Conclusion

Particularly at the end of the parliamentary year this can lead to dramatic debates between the two houses, especially where measures are very controversial. In the last resort, the House of Lords does have power under the Parliament Act 1911 to delay a Commons bill for up to one year. If there is an ultimate impasse then the view of the elected legislature, the House of Commons, prevails. The most recent occasion on which the Parliament Act was invoked was in relation to the passing of the Hunting Act 2004.2 Finally comes the royal assent. This is only considered as a formality but, reflecting the fact that the United Kingdom is a constitutional monarchy, remains a traditional step that must be completed. The mere fact that an act has completed the legislative process does not mean it at once becomes effective. Commonly, new administrative arrangements have to be put in place before an Act can become operational. In such cases, the legislation will be effective only when a commencement order, a special statutory instrument, is made. ...read more.

The above preview is unformatted text

This student written piece of work is one of many that can be found in our AS and A Level Sources of Law section.

Found what you're looking for?

  • Start learning 29% faster today
  • 150,000+ documents available
  • Just £6.99 a month

Not the one? Search for your essay title...
  • Join over 1.2 million students every month
  • Accelerate your learning by 29%
  • Unlimited access from just £6.99 per month

See related essaysSee related essays

Related AS and A Level Sources of Law essays

  1. Marked by a teacher

    the english legal system unit1 assignment4

    4 star(s)

    where it was held that this immunity did not extend to work outside court e.g. preparation, advice. This has now changed, however, and the House of Lords abolished advocates immunity from negligence, as illustrated in (Arthur J.S. Hall & Co.

  2. In English

    It was held that there is at present no public emergency threatening the life of the nation. Indefinite detention without charge or prospect of as trial is so severe a restriction on liberty as to be disproportionate and as it only applies to foreign nationals, the restriction of the right to liberty is discriminatory.

  1. In what ways does a Bolero Electronic Bill of Lading differ significantly from a ...

    compared to the traditional Bill of Lading and discuss the Bolero's legal recognition under English Law. 2. Differences of a Bolero Electronic Bill of Lading to a traditional paper Bill of Lading. 2.1 Bolero The first attempt to create an electronic bill of lading similar to the traditional have not been very successful.

  2. Assess the constitutional significance of the decision of the House of Lords

    The Lords quashed the Derogation Order and declared the Anti-Terrorism Crime and Security Act to be incompatible with the human right convention.

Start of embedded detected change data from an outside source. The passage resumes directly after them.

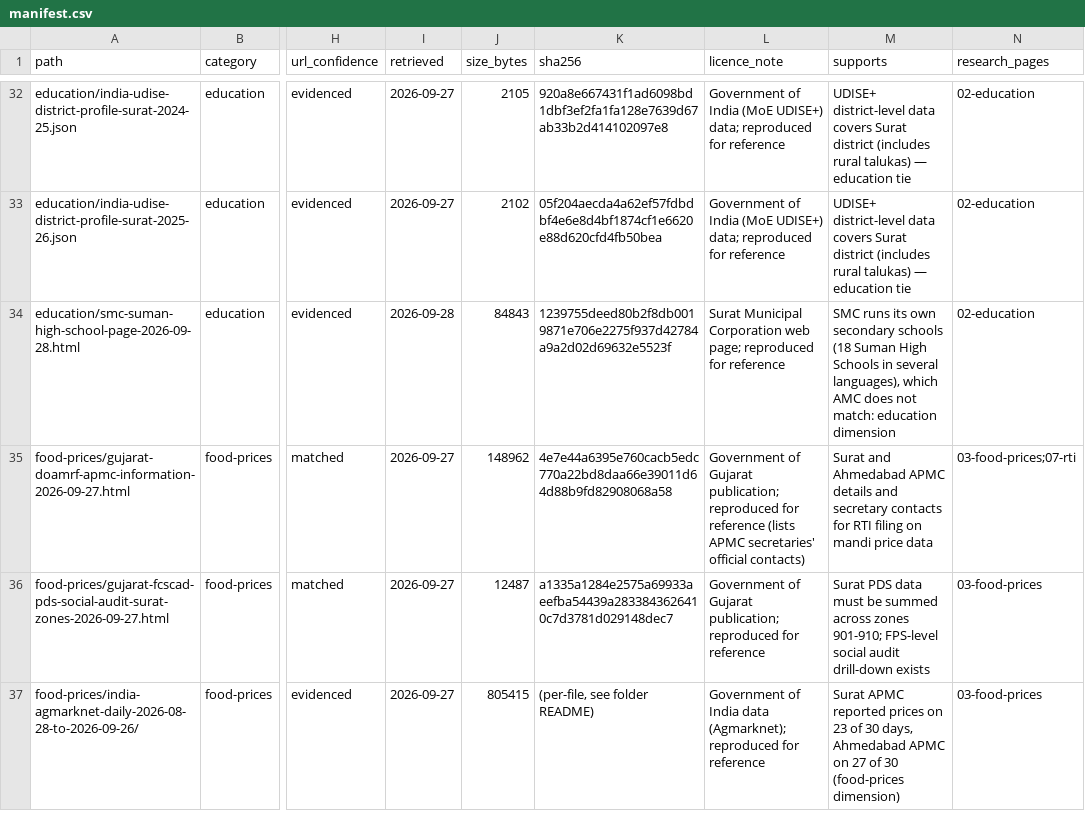
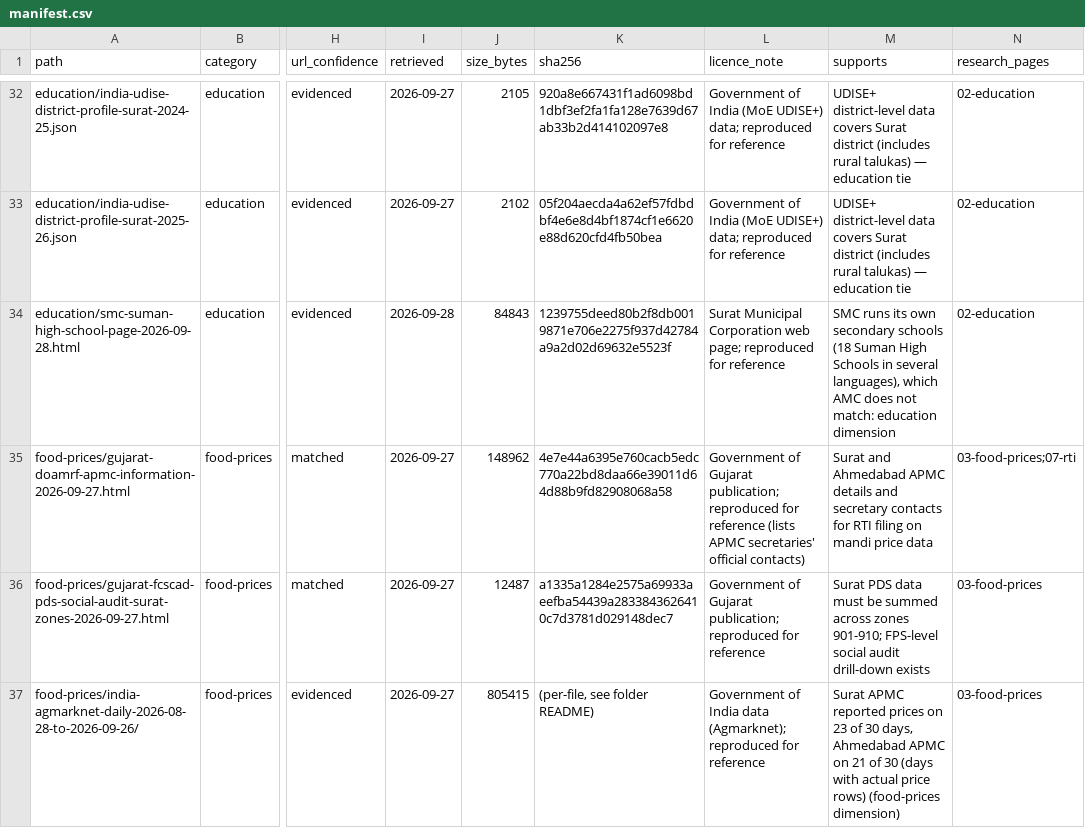
Before and after one commit to deva-narayana-babu/OpenCity, a CSV file: reference/manifest.csv, drawn as a sheet; only a part is shown, gaps mark what is left out; the diff covers the shown part only; the diff names each change by its address in the sheet, - before the commit and + after, or states it on an @@ line.

Commit message:
Finish Surat adapters and clean up reference documents
- Add adapters with tests for CityFinance, SMC e-bus operations, PMAY
  housing projects, Surat district court counts, and DoCA retail prices
  (disabled: every report now needs a captcha).
- Independent checks of the reservoir, AQI, SMIMER, water-quality and
  air-quality adapters: comments on regexes, two description fixes.
- reference/: link instead of copy the SMC audit PIO list (home
  addresses) and the DataMeet ward map (no stated licence); blank expired
  form tokens in two page snapshots; fix six descriptions and three
  licence notes; state that the repo's MIT licence does not cover these
  files.
- docs: correct the Ahmedabad food-price claim (21 of 30 days, not 27)
  and note the DoCA captcha.
- Commit data/opencity.db while it stays under about 20 MB.

```diff
--- a/reference/manifest.csv
+++ b/reference/manifest.csv
-M37 (supports): …APMC on 27 of 30 (food-prices dimension)
+M37 (supports): …APMC on 21 of 30 (days with actual price rows) (food-prices dimension)
```
Also changed, not shown: 2 removed rows and 16 edited cells elsewhere in this file, 38 other files.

Specifically, that section 23 of the Act is incompatible with articles 5 and 14 of the European Convention insofar as it is disproportionate and permits detention of suspected

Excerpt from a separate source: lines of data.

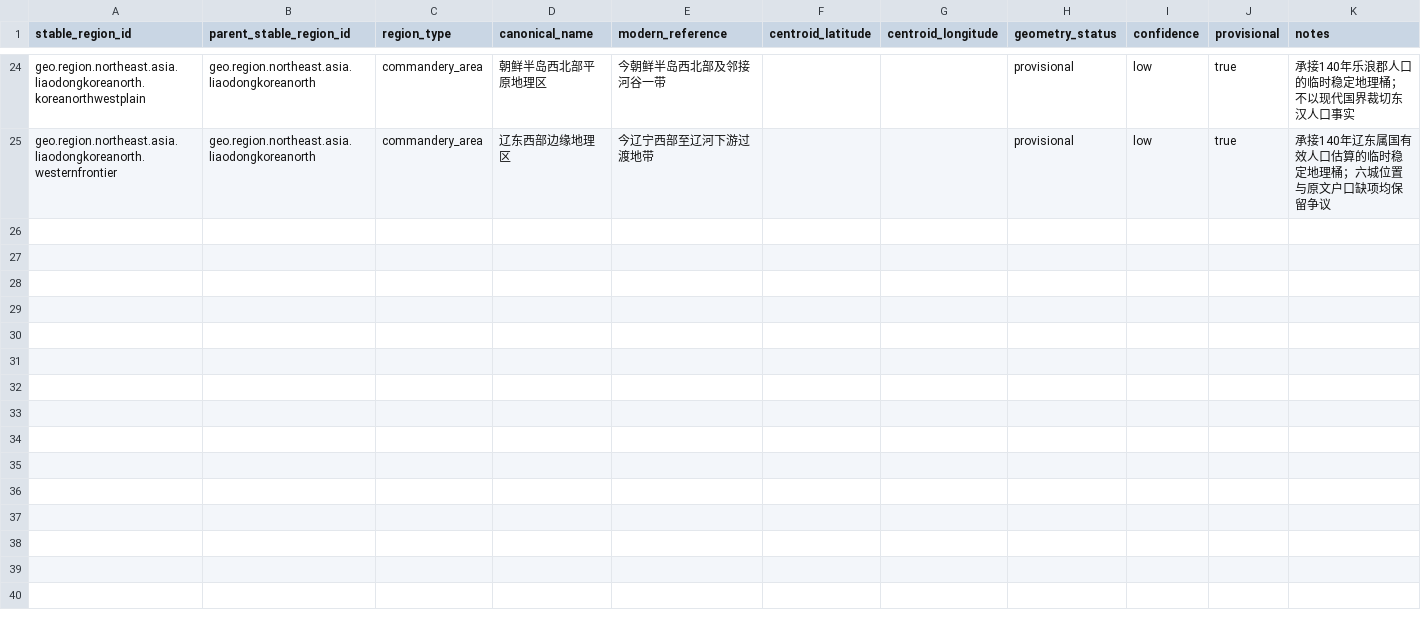
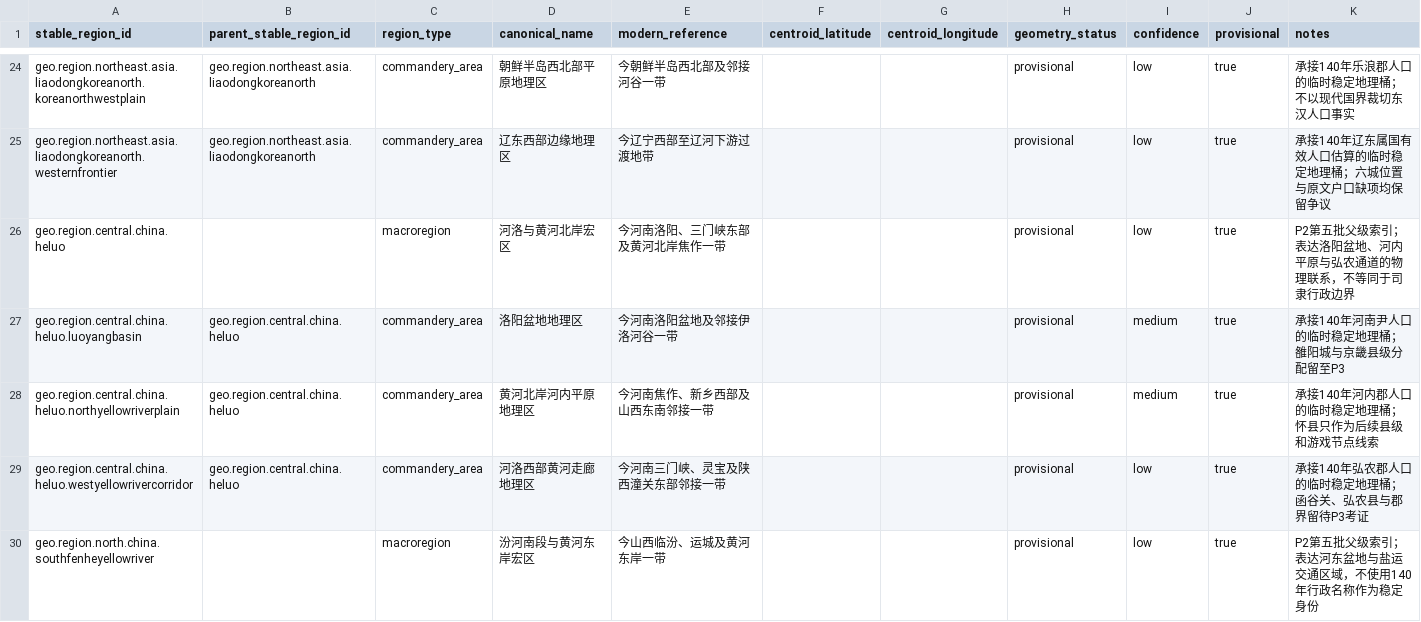
Before and after one commit to xiwenxuan/MandateOfHeroes, a CSV file: Data/HistoricalPopulation/stable_population_regions.csv, drawn as a sheet; only a part is shown, gaps mark what is left out; the diff covers the shown part only.

Commit message:
Add Sili stable geography skeleton

```diff
--- a/Data/HistoricalPopulation/stable_population_regions.csv
+++ b/Data/HistoricalPopulation/stable_population_regions.csv
@@ -25 +25,6 @@ geo.region.northeast.asia.liaodongkoreanorth.koreanorthwestplain,geo.region.nort
 geo.region.northeast.asia.liaodongkoreanorth.westernfrontier,geo.region.northeast.asia.liaodongkoreanorth,commandery_area,辽东西部边缘地理区,今辽宁西部至辽河下游过渡地带,,,provisional,low,true,承接140年辽东属国有效人口估算的临时稳定地理桶；六城位置与原文户口缺项均保留争议
+geo.region.central.china.heluo,,macroregion,河洛与黄河北岸宏区,今河南洛阳、三门峡东部及黄河北岸焦作一带,,,provisional,low,true,P2第五批父级索引；表达洛阳盆地、河内平原与弘农通道的物理联系，不等同于司隶行政边界
+geo.region.central.china.heluo.luoyangbasin,geo.region.central.china.heluo,commandery_area,洛阳盆地地理区,今河南洛阳盆地及邻接伊洛河谷一带,,,provisional,medium,true,承接140年河南尹人口的临时稳定地理桶；雒阳城与京畿县级分配留至P3
+geo.region.central.china.heluo.northyellowriverplain,geo.region.central.china.heluo,commandery_area,黄河北岸河内平原地理区,今河南焦作、新乡西部及山西东南邻接一带,,,provisional,medium,true,承接140年河内郡人口的临时稳定地理桶；怀县只作为后续县级和游戏节点线索
+geo.region.central.china.heluo.westyellowrivercorridor,geo.region.central.china.heluo,commandery_area,河洛西部黄河走廊地理区,今河南三门峡、灵宝及陕西潼关东部邻接一带,,,provisional,low,true,承接140年弘农郡人口的临时稳定地理桶；函谷关、弘农县与郡界留待P3考证
+geo.region.north.china.southfenheyellowriver,,macroregion,汾河南段与黄河东岸宏区,今山西临汾、运城及黄河东岸一带,,,provisional,low,true,P2第五批父级索引；表达河东盆地与盐运交通区域，不使用140年行政名称作为稳定身份
```
Also changed, not shown: 5 added rows elsewhere in this file, Data/HistoricalPopulation/han_140_region_mapping.csv, 5 other files.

  1. Indigenous peoples, almost without exception, have been dispossessed and disregarded by those who 'discovered' ...

    One issue to be addressed here is that of who can actually submit the Communication. Article 27 explicitly applies to minorities and both the Sami and the Gorgians would seem to be indigenous peoples. It was, however, made clear in the Lansman judgement that the applicants were "members of a

  2. Judicial Reform and Bill of Rights.

    of the judicial powers and the Lord's powers to ensure a safeguard for citizen's rights. The public could even vote for the judges of their choice in an election, although this would take a lot of time and money, and if there was a low turnout rate then it may be a wasted effort.

  • Over 160,000 pieces
    of student written work
  • Annotated by
    experienced teachers
  • Ideas and feedback to
    improve your own work